_Exercise_: Each entry must be printed again without a single change.

_Material provided_:
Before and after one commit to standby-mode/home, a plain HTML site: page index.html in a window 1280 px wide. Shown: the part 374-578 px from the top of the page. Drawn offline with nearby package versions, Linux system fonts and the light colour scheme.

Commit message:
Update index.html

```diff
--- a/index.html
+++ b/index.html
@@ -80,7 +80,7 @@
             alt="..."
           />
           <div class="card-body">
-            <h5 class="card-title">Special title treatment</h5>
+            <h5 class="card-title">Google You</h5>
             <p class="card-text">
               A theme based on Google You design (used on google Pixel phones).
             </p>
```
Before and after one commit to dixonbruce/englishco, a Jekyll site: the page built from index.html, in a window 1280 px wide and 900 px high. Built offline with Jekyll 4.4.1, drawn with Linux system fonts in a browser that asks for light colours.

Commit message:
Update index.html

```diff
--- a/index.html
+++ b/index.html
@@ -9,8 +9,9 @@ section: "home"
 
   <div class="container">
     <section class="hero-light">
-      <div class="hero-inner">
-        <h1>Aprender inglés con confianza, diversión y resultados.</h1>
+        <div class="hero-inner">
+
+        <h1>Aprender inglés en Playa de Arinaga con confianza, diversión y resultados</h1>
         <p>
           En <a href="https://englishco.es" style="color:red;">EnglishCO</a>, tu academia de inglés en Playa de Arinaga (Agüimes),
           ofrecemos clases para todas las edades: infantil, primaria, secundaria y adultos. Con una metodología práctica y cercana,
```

_Response to the exercise_:
Before and after one commit to standby-mode/home, a plain HTML site: page index.html in a window 1280 px wide. Shown: the part 374-578 px from the top of the page. Drawn offline with nearby package versions, Linux system fonts and the light colour scheme.

Commit message:
Update index.html

```diff
--- a/index.html
+++ b/index.html
@@ -80,7 +80,7 @@
             alt="..."
           />
           <div class="card-body">
-            <h5 class="card-title">Special title treatment</h5>
+            <h5 class="card-title">Google You</h5>
             <p class="card-text">
               A theme based on Google You design (used on google Pixel phones).
             </p>
```
Before and after one commit to dixonbruce/englishco, a Jekyll site: the page built from index.html, in a window 1280 px wide and 900 px high. Built offline with Jekyll 4.4.1, drawn with Linux system fonts in a browser that asks for light colours.

Commit message:
Update index.html

```diff
--- a/index.html
+++ b/index.html
@@ -9,8 +9,9 @@ section: "home"
 
   <div class="container">
     <section class="hero-light">
-      <div class="hero-inner">
-        <h1>Aprender inglés con confianza, diversión y resultados.</h1>
+        <div class="hero-inner">
+
+        <h1>Aprender inglés en Playa de Arinaga con confianza, diversión y resultados</h1>
         <p>
           En <a href="https://englishco.es" style="color:red;">EnglishCO</a>, tu academia de inglés en Playa de Arinaga (Agüimes),
           ofrecemos clases para todas las edades: infantil, primaria, secundaria y adultos. Con una metodología práctica y cercana,
```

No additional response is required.